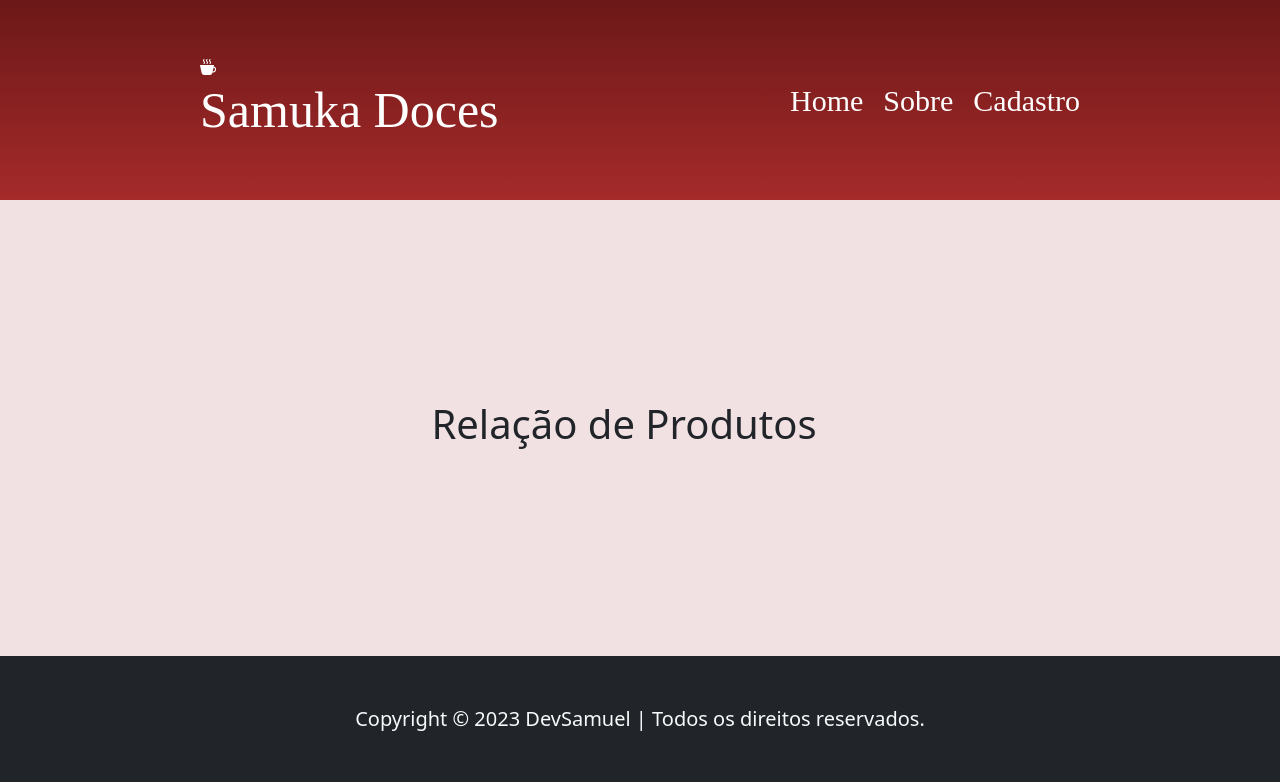
Repository: devsamuel23/github.io-doces_GIT
Page: /
An editor plug-in stored every save of this project. The page is shown before and after a run of saves, followed by the edit.
The browser window is 1280 px wide. The pictures show the whole page.
The page's requests for data from a server got no answer. The project was rebuilt for these pictures with package versions that can differ from the ones it lists, and the page was loaded fresh each time. No one was signed in, and anything a server would have sent is missing. Also part of the build but not shown: src/index.css, src/pages/Home/styles.css, src/pages/Sobre/index.js, src/pages/Cadastro/style.css, src/pages/Cadastro/index.js, src/pages/Erro/style.css, src/pages/Erro/index.js, src/pages/Produto/index.js.

Above is the page before, as saved 2023-04-14 21:34:26.

### public/index.html
<!DOCTYPE html>
<html lang="pt-br">
  <head>
    <meta charset="utf-8" />
    <link rel="icon" href="http://gg.gg/doceee" />
    <meta name="viewport" content="width=device-width, initial-scale=1" />


    <title>Samuka Doces</title>
  </head>
  <body>
    <noscript>You need to enable JavaScript to run this app.</noscript>
    <div id="root"></div>
  </body>
</html>

### src/index.js
import React from 'react';
import ReactDOM from 'react-dom/client';
import './index.css';
import App from './App';

const root = ReactDOM.createRoot(document.getElementById('root'));
root.render(

    <App />

);

### src/App.js
import RoutesApp from "./routes";


function App() {
  return (
          <RoutesApp />

  );
}

export default App;

### src/routes.js
import { BrowserRouter, Routes, Route } from "react-router-dom";

import Home from "./pages/Home";
import Sobre from "./pages/Sobre";
import Cadastro from "./pages/Cadastro";
import Erro from "./pages/Erro";
import Produto from "./pages/Produto";
import Vitrine from "./pages/Vitrine";
import Header from "./components/Header";
import Footer from "./components/Footer";

function RoutesApp() {
  return (
    <BrowserRouter>
      <Header />

      <Routes>
        <Route>
          {/* <Route path="/" element={<Home />} /> */}
          <Route path="/Sobre" element={<Sobre />} />
          <Route path="/" element={<Home />} />
          <Route path="/Cadastro" element={<Cadastro />} />
          <Route path="/Produto/:id" element={<Produto />} />


          <Route path="*" element={<Erro />} />
        </Route>
      </Routes>
      <Footer/>
    </BrowserRouter>
  );
}

export default RoutesApp;

### src/pages/Home/index.js
import React, { useEffect, useState } from "react";
import api from '../../services/api';
import './styles.css';

export default function Produtos() {
  const [produtos, setProdutos] = useState([]);

  useEffect(() => {
    api.get('/produtos')
       .then((response) => {
         console.log(response);
         setProdutos(response.data.slice(78, 86))
       })
      .catch((err) => {
        console.error("ops! ocorreu um erro : " + err);
      });
  }, []);

  return (
    <div className="produto-container">
      <h1>Relação de Produtos</h1>
      <ul>
        {produtos.map((produto) => (
          <li key={produto.id}>
            <b>Nome:</b> {produto.nome}<br />
            <b>Descrição:</b> {produto.descricao}<br />
            <b>Imagem:</b> {produto.imagem}<br />
            <img src={produto.imagem} alt={produto.nome} />
            <b>Preço:</b> {produto.preco}<br />
          </li>
        ))}
      </ul>
    </div>
  );
}

### src/components/Header/index.js
import { Link } from "react-router-dom";
import "./style.css";
import "bootstrap/dist/css/bootstrap.min.css";

function Header() {
  return (
    <header>
        <div className="logo">
      <svg
        xmlns="http://www.w3.org/2000/svg"
        width="16"
        height="16"
        fill="currentColor"
        className="bi bi-cup-hot-fill"
        viewBox="0 0 16 16"
      >
        <path
          fillRule="evenodd"
          d="M.5 6a.5.5 0 0 0-.488.608l1.652 7.434A2.5 2.5 0 0 0 4.104 16h5.792a2.5 2.5 0 0 0 2.44-1.958l.131-.59a3 3 0 0 0 1.3-5.854l.221-.99A.5.5 0 0 0 13.5 6H.5ZM13 12.5a2.01 2.01 0 0 1-.316-.025l.867-3.898A2.001 2.001 0 0 1 13 12.5Z"
        />
        <path d="m4.4.8-.003.004-.014.019a4.167 4.167 0 0 0-.204.31 2.327 2.327 0 0 0-.141.267c-.026.06-.034.092-.037.103v.004a.593.593 0 0 0 .091.248c.075.133.178.272.308.445l.01.012c.118.158.26.347.37.543.112.2.22.455.22.745 0 .188-.065.368-.119.494a3.31 3.31 0 0 1-.202.388 5.444 5.444 0 0 1-.253.382l-.018.025-.005.008-.002.002A.5.5 0 0 1 3.6 4.2l.003-.004.014-.019a4.149 4.149 0 0 0 .204-.31 2.06 2.06 0 0 0 .141-.267c.026-.06.034-.092.037-.103a.593.593 0 0 0-.09-.252A4.334 4.334 0 0 0 3.6 2.8l-.01-.012a5.099 5.099 0 0 1-.37-.543A1.53 1.53 0 0 1 3 1.5c0-.188.065-.368.119-.494.059-.138.134-.274.202-.388a5.446 5.446 0 0 1 .253-.382l.025-.035A.5.5 0 0 1 4.4.8Zm3 0-.003.004-.014.019a4.167 4.167 0 0 0-.204.31 2.327 2.327 0 0 0-.141.267c-.026.06-.034.092-.037.103v.004a.593.593 0 0 0 .091.248c.075.133.178.272.308.445l.01.012c.118.158.26.347.37.543.112.2.22.455.22.745 0 .188-.065.368-.119.494a3.31 3.31 0 0 1-.202.388 5.444 5.444 0 0 1-.253.382l-.018.025-.005.008-.002.002A.5.5 0 0 1 6.6 4.2l.003-.004.014-.019a4.149 4.149 0 0 0 .204-.31 2.06 2.06 0 0 0 .141-.267c.026-.06.034-.092.037-.103a.593.593 0 0 0-.09-.252A4.334 4.334 0 0 0 6.6 2.8l-.01-.012a5.099 5.099 0 0 1-.37-.543A1.53 1.53 0 0 1 6 1.5c0-.188.065-.368.119-.494.059-.138.134-.274.202-.388a5.446 5.446 0 0 1 .253-.382l.025-.035A.5.5 0 0 1 7.4.8Zm3 0-.003.004-.014.019a4.077 4.077 0 0 0-.204.31 2.337 2.337 0 0 0-.141.267c-.026.06-.034.092-.037.103v.004a.593.593 0 0 0 .091.248c.075.133.178.272.308.445l.01.012c.118.158.26.347.37.543.112.2.22.455.22.745 0 .188-.065.368-.119.494a3.198 3.198 0 0 1-.202.388 5.385 5.385 0 0 1-.252.382l-.019.025-.005.008-.002.002A.5.5 0 0 1 9.6 4.2l.003-.004.014-.019a4.149 4.149 0 0 0 .204-.31 2.06 2.06 0 0 0 .141-.267c.026-.06.034-.092.037-.103a.593.593 0 0 0-.09-.252A4.334 4.334 0 0 0 9.6 2.8l-.01-.012a5.099 5.099 0 0 1-.37-.543A1.53 1.53 0 0 1 9 1.5c0-.188.065-.368.119-.494.059-.138.134-.274.202-.388a5.446 5.446 0 0 1 .253-.382l.025-.035A.5.5 0 0 1 10.4.8Z" />
      </svg>
      <h2 className="Slogan">Samuka Doces</h2>
      </div>

      <div className="menu">
        <Link to="/">Home</Link>
        <Link to="/Sobre">Sobre</Link>
        {/* <Link to="/Vitrine">Vitrine</Link> */}
        <Link to="/Cadastro">Cadastro</Link>

      </div>
    </header>
  );
}

export default Header;

### src/components/Footer/index.js
import "./style.css"
import "bootstrap/dist/css/bootstrap.min.css";

function Footer() {
  return (
    <div className="bg-dark text-light text-center p-5" >
        Copyright © 2023 DevSamuel | Todos os direitos reservados.
    </div>
  )
}

export default Footer;

### src/services/api.js
import axios from 'axios';

const api = axios.create({
    baseURL :'https://63069afec0d0f2b8011f9944.mockapi.io/produtos/'
});

export default api;

### src/pages/Produto/styles.css
.produto-container{
    padding: 200px;
    display: flex;
    justify-content: center;
}
.produto-container div{
    flex-direction: column;
    margin-left: 200px;
}

### src/pages/Vitrine/style.css
body {
    background-color: #f2e1e2;
}

.vit {
    padding: 50px 200px;
}

.vit h1 {
    text-align: center;
    font-size: 70px;
    font-family: alex brush;
    text-shadow: rgb(175, 76, 76) 0.1em 0.1em 0.2em;
}

.container-vitrine {
    display: grid;
    grid-template-columns: repeat(4, 20%);
    grid-auto-rows: 300px;
    justify-content: center;
    margin-top: 60px;
}

.item-vitrine{
    display: block;
    overflow: hidden;
    width: 250px;
    height: 250px;
    border-width: 20px;
    border-style: solid;
    border-image: linear-gradient(0deg, #c05080, #bc827b) 1;
}

.item-vitrine img{
    width: 100%;
    height: 100%;
    object-fit: cover;
}
.img-sombra {
    box-shadow: 7px 7px 13px 10px rgba(20, 30, 40, 0.22);
}

.cards-vitrine{
    display: flex;
    flex-wrap: wrap;
}

.card {
    border-radius: 5px;
    box-shadow: 7px 7px 13px 0px rgb(170, 52, 52);
    padding: 30px;
    margin: 20px;
    width: 400px;
    transition: all 0.3s ease-out;
    justify-content: space-around;
}
.image{
    max-height: 250px;
    border-radius: 50%;
}
.card h2{
    font-weight: bold;
   text-align: center;
   padding: 30px 0;

}

.myButton {
	box-shadow: 3px 4px 0px 0px #899599;
	background:linear-gradient(to bottom, #ededed 5%, #bab1ba 100%);
	background-color:#ededed;
	border-radius:15px;
	border:1px solid #d6bcd6;
	display:inline-block;
	cursor:pointer;
	color:#3a8a9e;
	font-family:Arial;
	font-size:20px;
	padding:7px 25px;
	text-decoration:none;
	text-shadow:0px 1px 0px #e1e2ed;
}
.myButton:hover {
	background:linear-gradient(to bottom, #bab1ba 5%, #ededed 100%);
	background-color:#bab1ba;
}
.myButton:active {
	position:relative;
	top:1px;
}

### src/components/Header/style.css
* {
  margin: 0;
  padding: 0;
  box-sizing: border-box;
}

div .logo{
  width: 100%;
  height: 100px;
}
.Slogan{
    font-family: alex brush;
    font-size: 50px;
    width: auto;
    height: 100%;
    color: #FFF;
}
header{
  width: 100%;
  height: auto;
  background: rgb(165,42,42);
  background: linear-gradient(0deg, rgba(165,42,42,1) 0%, rgba(108,24,24,1) 100%);
  color: #FFF;

  display: flex;
  align-items: center;
  justify-content: space-between;
  padding: 50px 200px ;
}

header a{
  color: #FFF;
  font-size: 30px;
  font-family: alex brush;
  text-decoration: none;
}

header a + a{
  margin-left: 20px;
}

header a:hover{
  text-decoration: underline;
  color: #f2e1e2;
}

### src/components/Footer/style.css
div {
    font-size: 20px;
}

### src/pages/Vitrine/index.js
import React, { useEffect, useState } from "react";
import api from '../../services/api';
import './../Vitrine/style.css'
import { useNavigate } from "react-router-dom";


function Body (){

  const [produtos, setProdutos] = useState([]);
  useEffect(() => {
    api.get(`https://63069afec0d0f2b8011f9944.mockapi.io/produtos/`)
       .then((response) => {
         console.log(response);
         setProdutos(response.data.slice(78, 86))
      })
      .catch((err) => {
        console.error("ops! ocorreu um erro : " + err);
      });
  }, [ ]);

  const navigate = useNavigate();

  // function iniciar(productId) {
  //   navigate(`/produto/${productId}`);


  //   }

    function handleClick(event) {
      // Details button
      if (event.target.dataset.action === "details_btn") {
        const id = event.target.dataset.id;
        const produto = produtos.find((prod) => prod.id === id);
        navigate(`/produto/${produto.id}`)
      }
    }
    return(
      <>
        <div className="vit">
          <h1>Vitrine de Produtos</h1>


        <div className="container-vitrine">
          {produtos.map((produto) => (
          <span key={produto.id} className="item-vitrine">
            <img className="img-sombra" src={produto.imagem} alt={produto.nome} />
          </span>
        ))}
        </div>

        <div className="cards-vitrine">
        {produtos.map((produto) => (
        <div key={produto.id} className="card">
          <img className="image" src={produto.imagem} alt={produto.nome} />
          <h2>{produto.nome}</h2>
          <button className="myButton" data-id={produto.id} data-action="details_btn" onClick={handleClick}>
            Detalhes
          </button>
        </div>
        ))}
        </div>
        </div>
      </>
    );
  }

  export default Body;

After the next 2 saves:
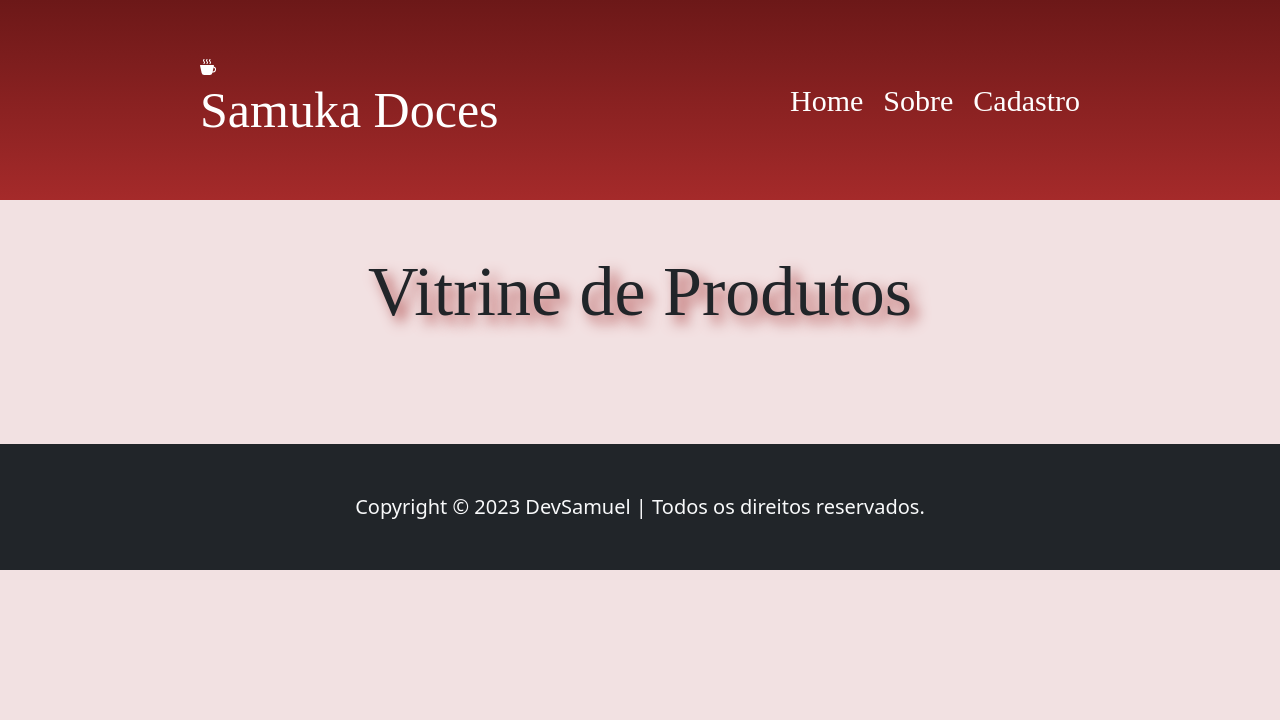
The 2 saves are shown as one change because they came seconds apart.
The last was saved 9 s later.
--- a/src/routes.js
+++ b/src/routes.js
@@ -18,7 +18,7 @@ function RoutesApp() {
         <Route>
           {/* <Route path="/" element={<Home />} /> */}
           <Route path="/Sobre" element={<Sobre />} />
-          <Route path="/" element={<Home />} />
+          <Route path="/" element={<Vitrine />} />
           <Route path="/Cadastro" element={<Cadastro />} />
           <Route path="/Produto/:id" element={<Produto />} />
■ ■ ■ ■ ■
- _Task goal_
Everything above from the line containing "import ReactDOM from 'react-dom/client';" down to the line containing "### src/pages/Home/index.js" should be copied exactly, both end lines included, and nothing else.

- _Exercise solution_
import ReactDOM from 'react-dom/client';
import './index.css';
import App from './App';

const root = ReactDOM.createRoot(document.getElementById('root'));
root.render(

    <App />

);

### src/App.js
import RoutesApp from "./routes";


function App() {
  return (
          <RoutesApp />

  );
}

export default App;

### src/routes.js
import { BrowserRouter, Routes, Route } from "react-router-dom";

import Home from "./pages/Home";
import Sobre from "./pages/Sobre";
import Cadastro from "./pages/Cadastro";
import Erro from "./pages/Erro";
import Produto from "./pages/Produto";
import Vitrine from "./pages/Vitrine";
import Header from "./components/Header";
import Footer from "./components/Footer";

function RoutesApp() {
  return (
    <BrowserRouter>
      <Header />

      <Routes>
        <Route>
          {/* <Route path="/" element={<Home />} /> */}
          <Route path="/Sobre" element={<Sobre />} />
          <Route path="/" element={<Home />} />
          <Route path="/Cadastro" element={<Cadastro />} />
          <Route path="/Produto/:id" element={<Produto />} />


          <Route path="*" element={<Erro />} />
        </Route>
      </Routes>
      <Footer/>
    </BrowserRouter>
  );
}

export default RoutesApp;

### src/pages/Home/index.js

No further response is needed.